Problem description
Pictures stay out; everything else in the listing below is to be restated word for word.

Data
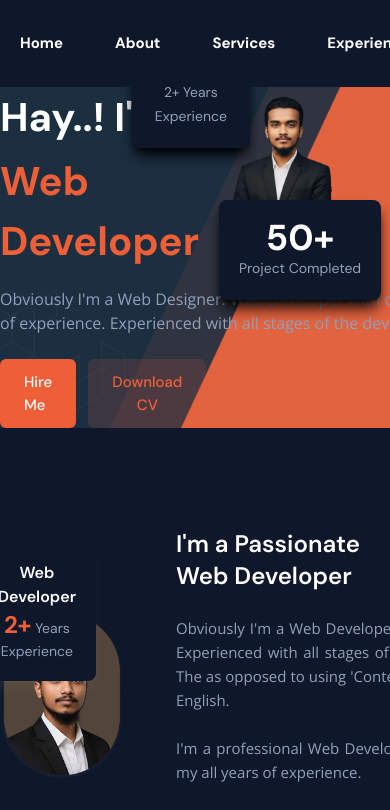
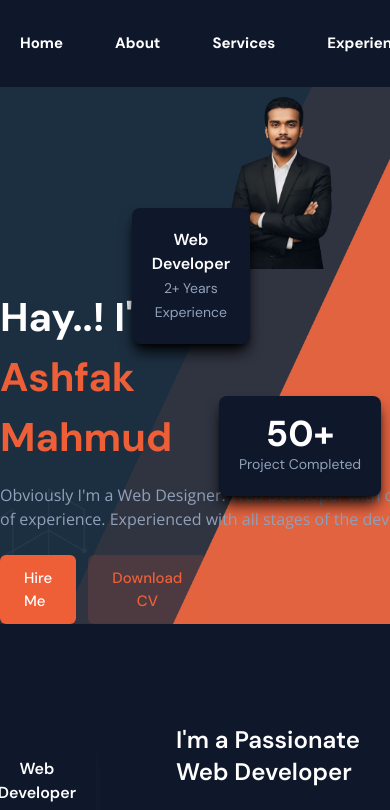
Before and after one commit to ashfakmahmuddev/ashfak_portfolio, a React (Vite) app: page / in a window 390 px wide. Shown: the top 810 px of the page. Built offline with nearby package versions, Linux system fonts and the light colour scheme.

Commit message:
Update Banner component to display full name and adjust padding styles

```diff
--- a/src/App.css
+++ b/src/App.css
@@ -7,5 +7,5 @@
 }
 
 html {
-  scroll-behavior: smooth; /* smooth scrolling চালু */
+  scroll-behavior: smooth;
 }
--- a/src/components/layouts/Banner.jsx
+++ b/src/components/layouts/Banner.jsx
@@ -10,10 +10,10 @@ const Banner = () => {
     <div className="bg-[url('/src/assets/banner2.png')] bg-no-repeat bg-cover bg-center font-DMSans">
       <Container>
         <div className="grid grid-cols-2 gap-x-8 justify-between">
-          <div className="md:pt-50">
+          <div className="pt-50">
             <div className="text-[40px] font-bold">
-              <h4 className="text-white pb-1">Hay..! I'm</h4>
-              <h1 className="text-primary">Web Developer</h1>
+              <h4 className="text-white">Hay..! I'm</h4>
+              <h1 className="text-primary">Ashfak Mahmud</h1>
             </div>
             <p className="w-120 text-[#90A1B9] text-base font-openSans pt-4">
               Obviously I'm a Web Designer. Web Developer with over 7 years of
```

Answer for the task
Before and after one commit to ashfakmahmuddev/ashfak_portfolio, a React (Vite) app: page / in a window 390 px wide. Shown: the top 810 px of the page. Built offline with nearby package versions, Linux system fonts and the light colour scheme.

Commit message:
Update Banner component to display full name and adjust padding styles

```diff
--- a/src/App.css
+++ b/src/App.css
@@ -7,5 +7,5 @@
 }
 
 html {
-  scroll-behavior: smooth; /* smooth scrolling চালু */
+  scroll-behavior: smooth;
 }
--- a/src/components/layouts/Banner.jsx
+++ b/src/components/layouts/Banner.jsx
@@ -10,10 +10,10 @@ const Banner = () => {
     <div className="bg-[url('/src/assets/banner2.png')] bg-no-repeat bg-cover bg-center font-DMSans">
       <Container>
         <div className="grid grid-cols-2 gap-x-8 justify-between">
-          <div className="md:pt-50">
+          <div className="pt-50">
             <div className="text-[40px] font-bold">
-              <h4 className="text-white pb-1">Hay..! I'm</h4>
-              <h1 className="text-primary">Web Developer</h1>
+              <h4 className="text-white">Hay..! I'm</h4>
+              <h1 className="text-primary">Ashfak Mahmud</h1>
             </div>
             <p className="w-120 text-[#90A1B9] text-base font-openSans pt-4">
               Obviously I'm a Web Designer. Web Developer with over 7 years of
```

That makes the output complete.